# What you should do
Report each line of the data that has "href" somewhere in it.

# Supplied records
====
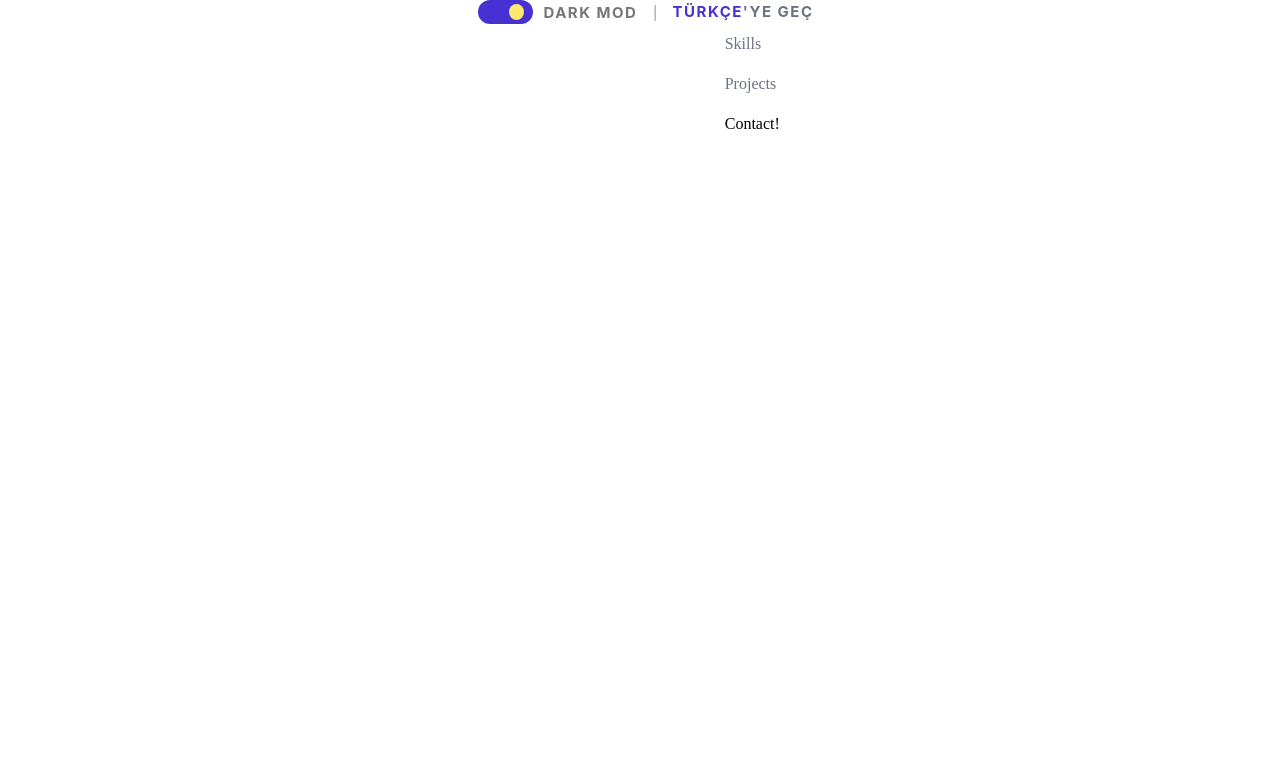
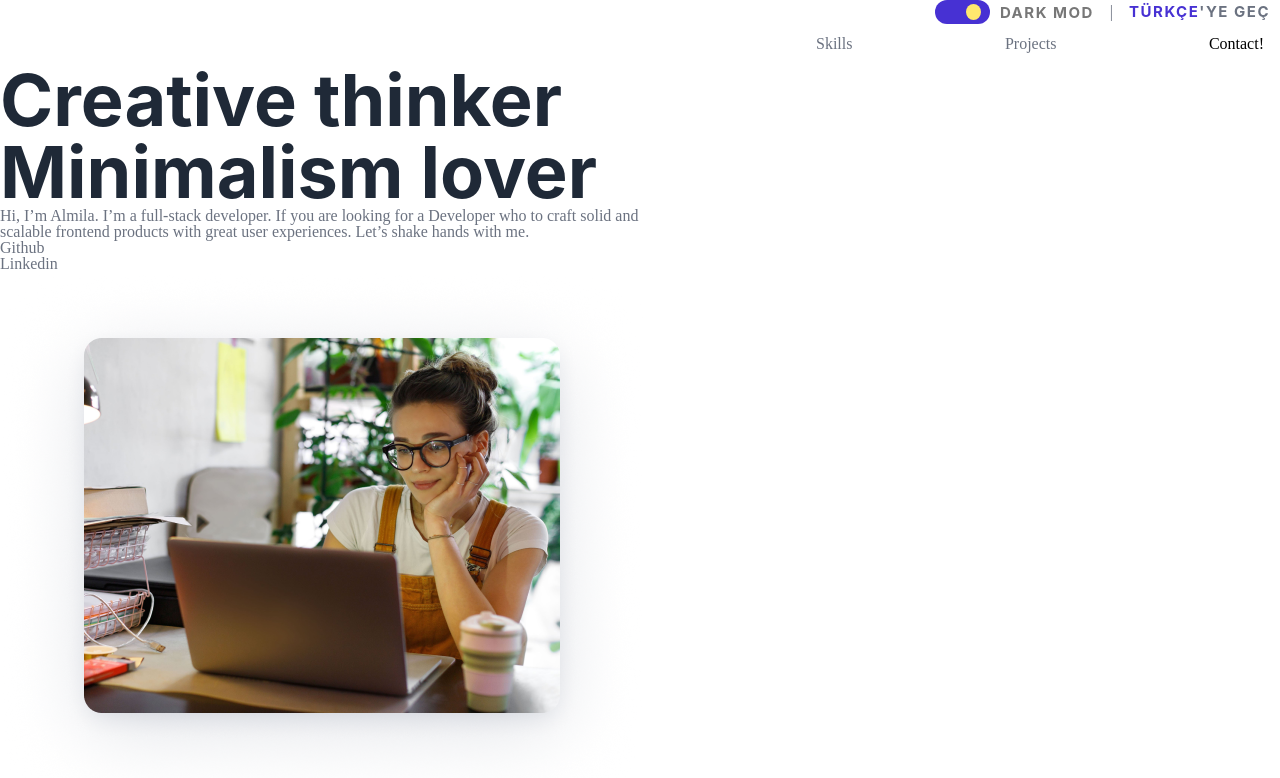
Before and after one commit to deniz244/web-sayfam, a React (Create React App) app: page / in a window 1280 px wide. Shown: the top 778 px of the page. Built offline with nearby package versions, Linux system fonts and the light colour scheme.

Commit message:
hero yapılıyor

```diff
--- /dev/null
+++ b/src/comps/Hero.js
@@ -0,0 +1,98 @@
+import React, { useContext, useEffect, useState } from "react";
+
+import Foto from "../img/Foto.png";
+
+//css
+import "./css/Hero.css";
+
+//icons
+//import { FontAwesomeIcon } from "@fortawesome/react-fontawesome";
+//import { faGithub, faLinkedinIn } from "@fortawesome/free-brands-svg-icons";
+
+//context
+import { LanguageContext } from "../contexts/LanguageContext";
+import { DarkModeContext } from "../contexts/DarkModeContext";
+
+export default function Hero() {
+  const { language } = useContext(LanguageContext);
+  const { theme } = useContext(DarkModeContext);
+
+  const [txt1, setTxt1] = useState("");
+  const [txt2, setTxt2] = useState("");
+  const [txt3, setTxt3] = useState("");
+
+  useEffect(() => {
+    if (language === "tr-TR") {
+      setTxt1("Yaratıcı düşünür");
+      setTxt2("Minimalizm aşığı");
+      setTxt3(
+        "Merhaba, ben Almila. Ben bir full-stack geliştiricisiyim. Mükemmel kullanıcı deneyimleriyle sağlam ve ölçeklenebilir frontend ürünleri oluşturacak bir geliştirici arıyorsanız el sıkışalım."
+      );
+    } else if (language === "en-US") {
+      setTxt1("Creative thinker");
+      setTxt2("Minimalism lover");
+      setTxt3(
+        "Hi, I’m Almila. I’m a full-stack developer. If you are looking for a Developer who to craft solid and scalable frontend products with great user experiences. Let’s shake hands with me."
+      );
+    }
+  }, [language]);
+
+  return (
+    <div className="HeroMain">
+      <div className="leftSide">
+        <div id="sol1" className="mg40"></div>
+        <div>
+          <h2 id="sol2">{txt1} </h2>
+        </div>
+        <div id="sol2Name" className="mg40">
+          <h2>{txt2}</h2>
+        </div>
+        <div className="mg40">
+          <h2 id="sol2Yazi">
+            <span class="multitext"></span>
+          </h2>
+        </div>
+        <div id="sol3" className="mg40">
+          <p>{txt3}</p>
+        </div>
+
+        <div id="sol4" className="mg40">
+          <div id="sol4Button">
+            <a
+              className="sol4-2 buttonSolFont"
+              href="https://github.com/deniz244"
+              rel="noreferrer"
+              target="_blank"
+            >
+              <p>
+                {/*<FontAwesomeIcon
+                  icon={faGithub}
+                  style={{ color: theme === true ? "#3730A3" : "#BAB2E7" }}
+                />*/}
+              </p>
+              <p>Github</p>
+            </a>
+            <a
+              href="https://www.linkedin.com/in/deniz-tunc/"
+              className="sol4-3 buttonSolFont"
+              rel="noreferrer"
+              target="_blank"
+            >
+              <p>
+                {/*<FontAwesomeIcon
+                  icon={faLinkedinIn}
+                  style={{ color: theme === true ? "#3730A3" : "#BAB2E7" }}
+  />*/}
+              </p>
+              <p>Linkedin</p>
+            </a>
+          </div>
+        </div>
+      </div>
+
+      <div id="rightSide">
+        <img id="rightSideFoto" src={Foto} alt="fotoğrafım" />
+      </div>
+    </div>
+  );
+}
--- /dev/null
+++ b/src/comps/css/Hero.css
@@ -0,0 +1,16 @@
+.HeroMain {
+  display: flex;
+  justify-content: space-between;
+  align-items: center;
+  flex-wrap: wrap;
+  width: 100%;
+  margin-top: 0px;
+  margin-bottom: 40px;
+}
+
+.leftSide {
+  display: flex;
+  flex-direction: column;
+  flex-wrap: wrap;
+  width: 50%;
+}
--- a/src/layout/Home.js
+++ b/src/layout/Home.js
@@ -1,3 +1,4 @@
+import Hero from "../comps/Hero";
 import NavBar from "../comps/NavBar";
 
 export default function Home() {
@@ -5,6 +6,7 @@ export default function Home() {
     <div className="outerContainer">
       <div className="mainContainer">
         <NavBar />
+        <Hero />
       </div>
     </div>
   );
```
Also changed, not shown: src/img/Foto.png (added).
====
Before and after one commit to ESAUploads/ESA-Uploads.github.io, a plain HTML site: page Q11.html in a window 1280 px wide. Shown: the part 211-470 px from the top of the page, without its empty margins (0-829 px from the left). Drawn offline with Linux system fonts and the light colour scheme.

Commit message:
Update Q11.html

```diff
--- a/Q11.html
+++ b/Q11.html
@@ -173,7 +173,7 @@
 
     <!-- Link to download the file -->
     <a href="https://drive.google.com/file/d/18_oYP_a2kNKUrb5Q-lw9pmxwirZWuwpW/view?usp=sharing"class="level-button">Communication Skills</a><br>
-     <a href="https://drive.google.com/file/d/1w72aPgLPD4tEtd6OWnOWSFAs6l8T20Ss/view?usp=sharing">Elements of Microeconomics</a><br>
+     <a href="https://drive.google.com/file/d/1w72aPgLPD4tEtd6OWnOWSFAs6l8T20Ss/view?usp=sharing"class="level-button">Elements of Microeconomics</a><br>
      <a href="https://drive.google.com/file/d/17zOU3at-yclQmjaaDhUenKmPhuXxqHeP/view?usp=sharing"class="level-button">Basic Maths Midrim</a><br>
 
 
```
====
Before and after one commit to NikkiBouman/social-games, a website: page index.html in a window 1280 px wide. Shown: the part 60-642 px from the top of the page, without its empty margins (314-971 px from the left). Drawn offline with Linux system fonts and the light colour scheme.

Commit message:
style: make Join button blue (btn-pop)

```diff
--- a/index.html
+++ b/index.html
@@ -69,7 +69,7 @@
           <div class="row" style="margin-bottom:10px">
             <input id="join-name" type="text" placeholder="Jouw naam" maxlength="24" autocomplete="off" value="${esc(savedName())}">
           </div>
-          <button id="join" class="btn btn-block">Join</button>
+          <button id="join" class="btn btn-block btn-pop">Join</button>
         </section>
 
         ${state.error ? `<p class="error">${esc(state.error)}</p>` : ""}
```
====
# Solution to this task
+              href="https://github.com/deniz244"
+              href="https://www.linkedin.com/in/deniz-tunc/"
     <a href="https://drive.google.com/file/d/18_oYP_a2kNKUrb5Q-lw9pmxwirZWuwpW/view?usp=sharing"class="level-button">Communication Skills</a><br>
-     <a href="https://drive.google.com/file/d/1w72aPgLPD4tEtd6OWnOWSFAs6l8T20Ss/view?usp=sharing">Elements of Microeconomics</a><br>
+     <a href="https://drive.google.com/file/d/1w72aPgLPD4tEtd6OWnOWSFAs6l8T20Ss/view?usp=sharing"class="level-button">Elements of Microeconomics</a><br>
      <a href="https://drive.google.com/file/d/17zOU3at-yclQmjaaDhUenKmPhuXxqHeP/view?usp=sharing"class="level-button">Basic Maths Midrim</a><br>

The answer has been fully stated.